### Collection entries
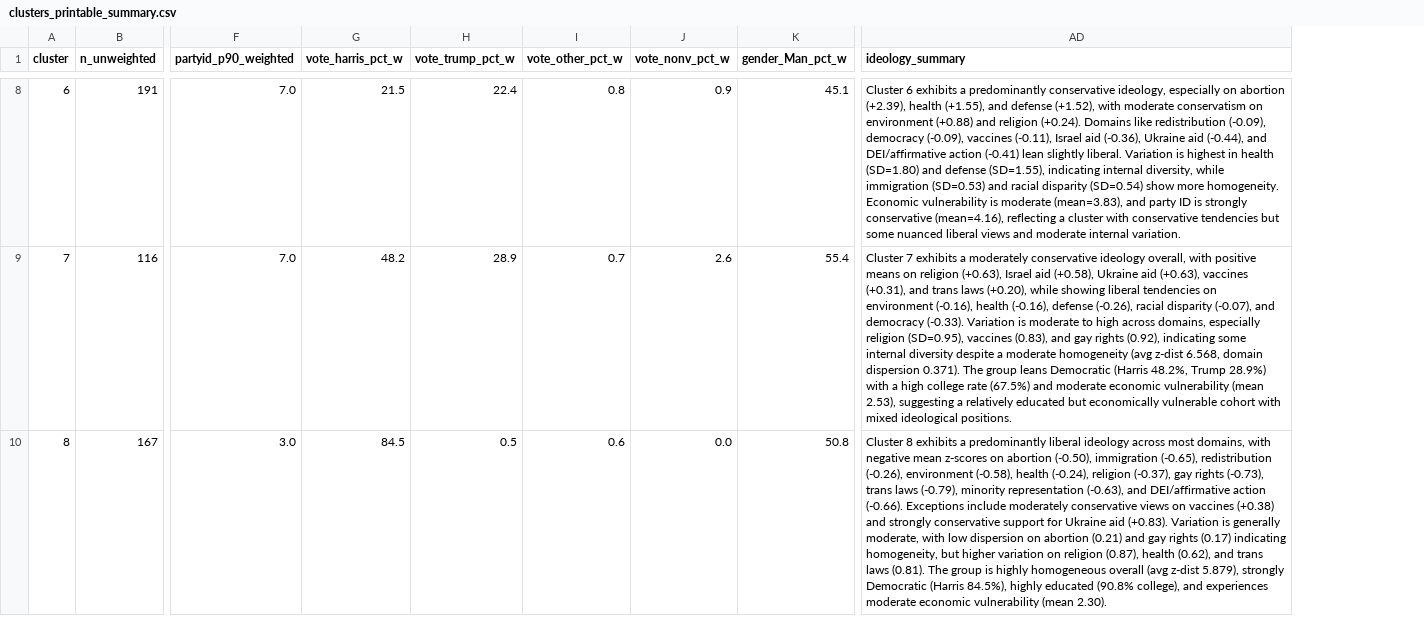
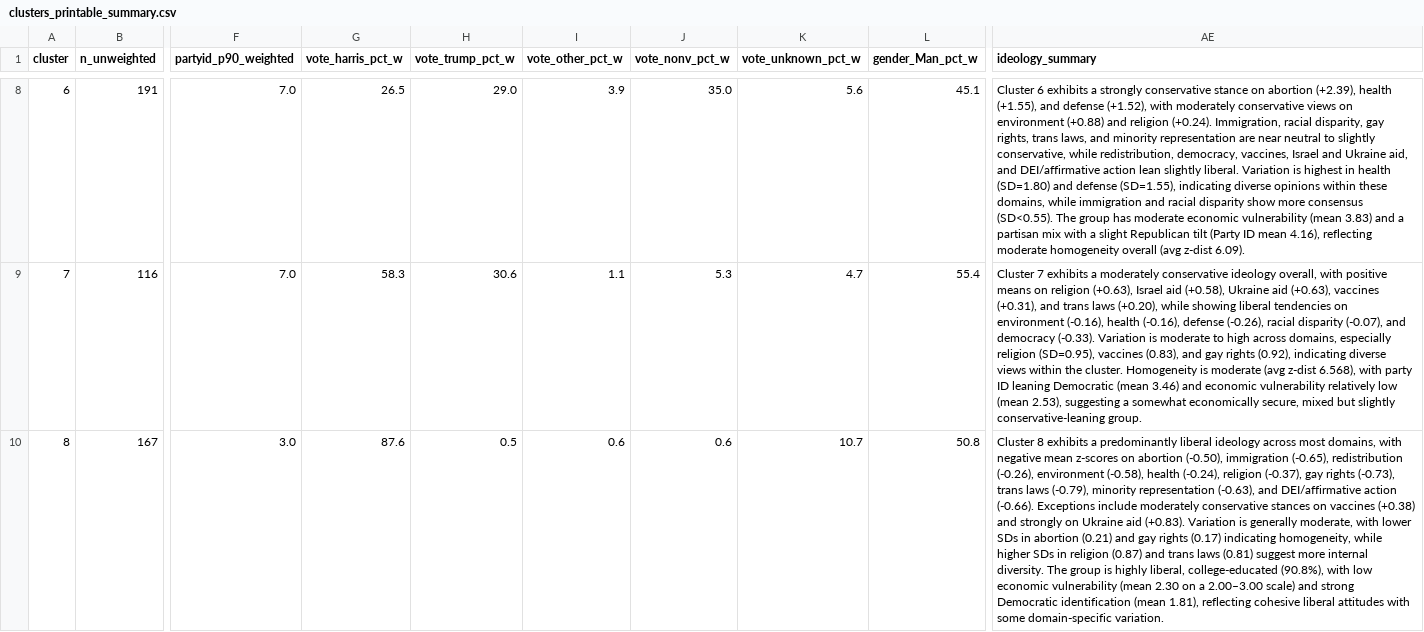
Before and after one commit to guillelezama/anes-ideology-clusters, a CSV file: clusters_printable_summary.csv, drawn as a sheet; only a part is shown, gaps mark what is left out; addresses are those after the commit; the diff covers the shown part only; the diff names each change by its address in the sheet, - before the commit and + after, or states it on an @@ line.

```diff
--- a/clusters_printable_summary.csv
+++ b/clusters_printable_summary.csv
+column K (vote_unknown_pct_w), rows 8-10: 5.6 | 4.7 | 10.7
-G8 (vote_harris_pct_w): 21.5
+G8 (vote_harris_pct_w): 26.5
-H8 (vote_trump_pct_w): 22.4
+H8 (vote_trump_pct_w): 29.0
-I8 (vote_other_pct_w): 0.8
+I8 (vote_other_pct_w): 3.9
-J8 (vote_nonv_pct_w): 0.9
+J8 (vote_nonv_pct_w): 35.0
-AE8 (ideology_summary): …exhibits a predominantly conservative ideology, especially on abortion (+2.39), health (+1.55), and defense (+1.52), with moderate conservatism on environment (+0.88) and religion (+0.24). Domains like redistribution (-0.09), democracy (-0.09), vaccines (-0.11), Israel aid (-0.36), Ukraine aid (-0.44), and DEI/affirmative action (-0.41) lean slightly liberal. Variation is highest in health (SD=1.80) and defense (SD=1.55), indicating internal diversity, while immigration (SD=0.53) and racial disparity (SD=0.54) show more homogeneity. Economic vulnerability is moderate (mean=3.83), and party ID is strongly conservative (mean=4.16), reflecting a cluster with conservative tendencies but some nuanced liberal views and moderate internal variation.
+AE8 (ideology_summary): …exhibits a strongly conservative stance on abortion (+2.39), health (+1.55), and defense (+1.52), with moderately conservative views on environment (+0.88) and religion (+0.24). Immigration, racial disparity, gay rights, trans laws, and minority representation are near neutral to slightly conservative, while redistribution, democracy, vaccines, Israel and Ukraine aid, and DEI/affirmative action lean slightly liberal. Variation is highest in health (SD=1.80) and defense (SD=1.55), indicating diverse opinions within these domains, while immigration and racial disparity show more consensus (SD<0.55). The group has moderate economic vulnerability (mean 3.83) and a partisan mix with a slight Republican tilt (Party ID mean 4.16), reflecting moderate homogeneity overall (avg z-dist 6.09).
-G9 (vote_harris_pct_w): 48.2
+G9 (vote_harris_pct_w): 58.3
-H9 (vote_trump_pct_w): 28.9
+H9 (vote_trump_pct_w): 30.6
-I9 (vote_other_pct_w): 0.7
+I9 (vote_other_pct_w): 1.1
-J9 (vote_nonv_pct_w): 2.6
+J9 (vote_nonv_pct_w): 5.3
-AE9 (ideology_summary): …(0.92), indicating some internal diversity despite a moderate homogeneity (avg z-dist 6.568, domain dispersion 0.371). The group leans Democratic (Harris 48.2%, Trump 28.9%) with a high college rate (67.5%) and moderate economic vulnerability (mean 2.53), suggesting a relatively educated but economically vulnerable cohort with mixed ideological positions.
+AE9 (ideology_summary): …(0.92), indicating diverse views within the cluster. Homogeneity is moderate (avg z-dist 6.568), with party ID leaning Democratic (mean 3.46) and economic vulnerability relatively low (mean 2.53), suggesting a somewhat economically secure, mixed but slightly conservative-leaning group.
-G10 (vote_harris_pct_w): 84.5
+G10 (vote_harris_pct_w): 87.6
-J10 (vote_nonv_pct_w): 0.0
+J10 (vote_nonv_pct_w): 0.6
-AE10 (ideology_summary): …moderately conservative views on vaccines (+0.38) and strongly conservative support for Ukraine aid (+0.83). Variation is generally moderate, with low dispersion on abortion (0.21) and gay rights (0.17) indicating homogeneity, but higher variation on religion (0.87), health (0.62), and trans laws (0.81). The group is highly homogeneous overall (avg z-dist 5.879), strongly Democratic (Harris 84.5%), highly educated (90.8% college), and experiences moderate economic vulnerability (mean 2.30).
+AE10 (ideology_summary): …moderately conservative stances on vaccines (+0.38) and strongly on Ukraine aid (+0.83). Variation is generally moderate, with lower SDs in abortion (0.21) and gay rights (0.17) indicating homogeneity, while higher SDs in religion (0.87) and trans laws (0.81) suggest more internal diversity. The group is highly liberal, college-educated (90.8%), with low economic vulnerability (mean 2.30 on a 2.00–3.00 scale) and strong Democratic identification (mean 1.81), reflecting cohesive liberal attitudes with some domain-specific variation.
```
Also changed, not shown: 66 edited cells elsewhere in this file, 18 other files.
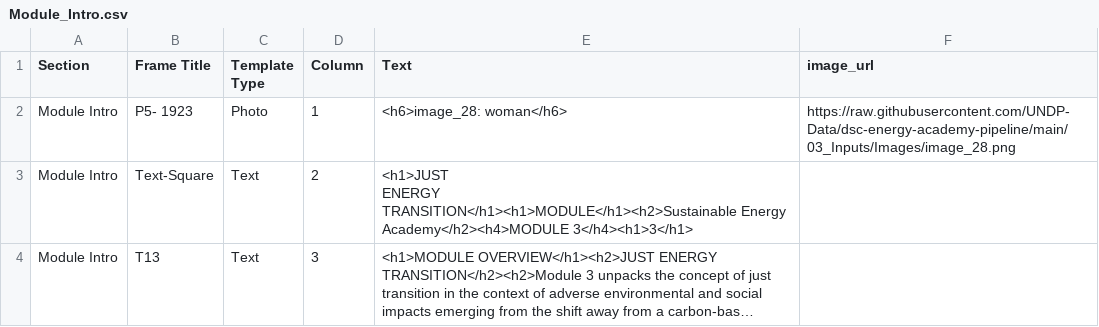
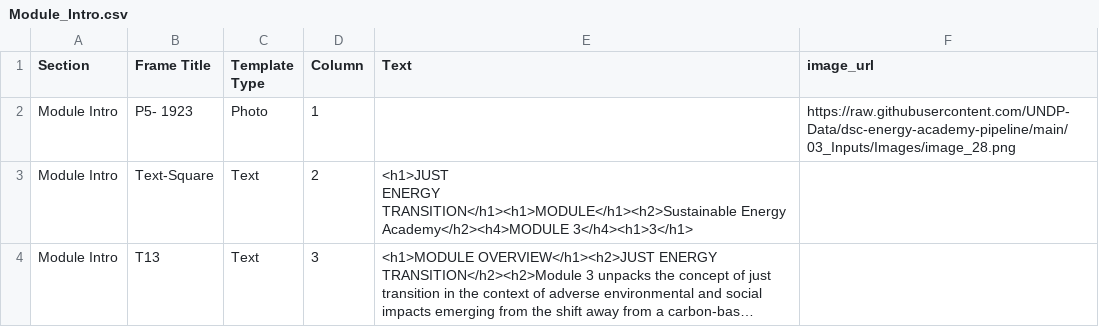
Before and after one commit to UNDP-Data/dsc-energy-academy-pipeline, a CSV file: 01_Results/SEA Test Module 1/Module_Intro/Module_Intro.csv, drawn as a sheet; only a part is shown; long unchanged cells end in …; the diff covers the shown part only.

Commit message:
extract images using their image node names

```diff
--- a/01_Results/SEA Test Module 1/Module_Intro/Module_Intro.csv
+++ b/01_Results/SEA Test Module 1/Module_Intro/Module_Intro.csv
@@ -1,3 +1,3 @@
 Section,Frame Title,Template Type,Column,Text,image_url
-Module Intro,P5- 1923,Photo,1,<h6>image_28: woman</h6>,https://raw.githubusercontent.com/UNDP-Data/dsc-energy-academy-pipeline/main/03_Inputs/Images/image_28.png
+Module Intro,P5- 1923,Photo,1,,https://raw.githubusercontent.com/UNDP-Data/dsc-energy-academy-pipeline/main/03_Inputs/Images/image_28.png
 Module Intro,Text-Square,Text,2,"<h1>JUST
```
Also changed, not shown: 4 edited cells elsewhere in this file, 01_Results/SEA Test Module 1/Chapter 1/Lesson_1.csv, 01_Results/SEA Test Module 1/Chapter 1/Lesson_2.csv, 23 other files.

### WORK ORDER
Copy each line above holding "Module".

### REPLY
Before and after one commit to UNDP-Data/dsc-energy-academy-pipeline, a CSV file: 01_Results/SEA Test Module 1/Module_Intro/Module_Intro.csv, drawn as a sheet; only a part is shown; long unchanged cells end in …; the diff covers the shown part only.
--- a/01_Results/SEA Test Module 1/Module_Intro/Module_Intro.csv
+++ b/01_Results/SEA Test Module 1/Module_Intro/Module_Intro.csv
-Module Intro,P5- 1923,Photo,1,<h6>image_28: woman</h6>,https://raw.githubusercontent.com/UNDP-Data/dsc-energy-academy-pipeline/main/03_Inputs/Images/image_28.png
+Module Intro,P5- 1923,Photo,1,,https://raw.githubusercontent.com/UNDP-Data/dsc-energy-academy-pipeline/main/03_Inputs/Images/image_28.png
 Module Intro,Text-Square,Text,2,"<h1>JUST
Also changed, not shown: 4 edited cells elsewhere in this file, 01_Results/SEA Test Module 1/Chapter 1/Lesson_1.csv, 01_Results/SEA Test Module 1/Chapter 1/Lesson_2.csv, 23 other files.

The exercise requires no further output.